§ **Exercise prompt**: Reproduce the entries that follow precisely, setting aside any images.

§ **Given entries**:
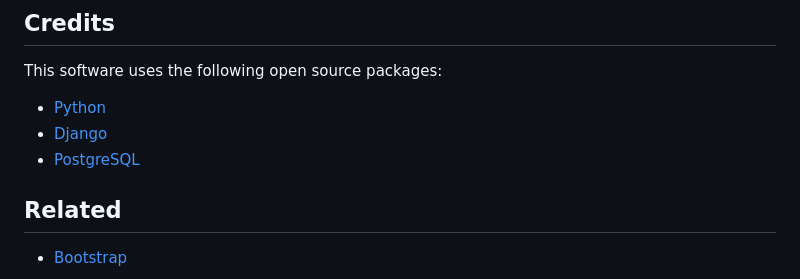
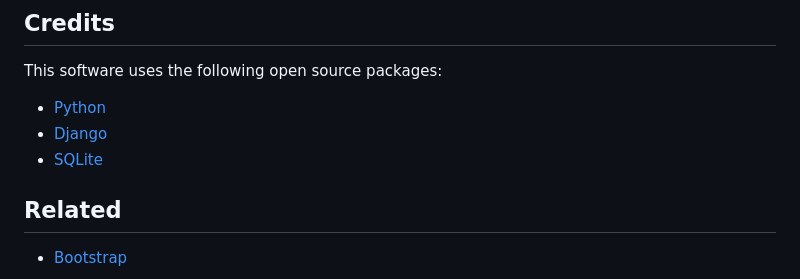
Before and after one commit to madEffort/django-mini-ebay, a Markdown page: README.md, the part around the change. Rendered like a GitHub page.

```diff
--- a/README.md
+++ b/README.md
@@ -90,7 +90,7 @@ This software uses the following open source packages:
 
 - [Python](https://www.python.org/)
 - [Django](https://www.djangoproject.com/)
-- [PostgreSQL](https://www.postgresql.org/)
+- [SQLite](https://sqlite.org/)
 
 ## Related
 
```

§ **Result for this task**:
Before and after one commit to madEffort/django-mini-ebay, a Markdown page: README.md, the part around the change. Rendered like a GitHub page.

```diff
--- a/README.md
+++ b/README.md
@@ -90,7 +90,7 @@ This software uses the following open source packages:
 
 - [Python](https://www.python.org/)
 - [Django](https://www.djangoproject.com/)
-- [PostgreSQL](https://www.postgresql.org/)
+- [SQLite](https://sqlite.org/)
 
 ## Related
 
```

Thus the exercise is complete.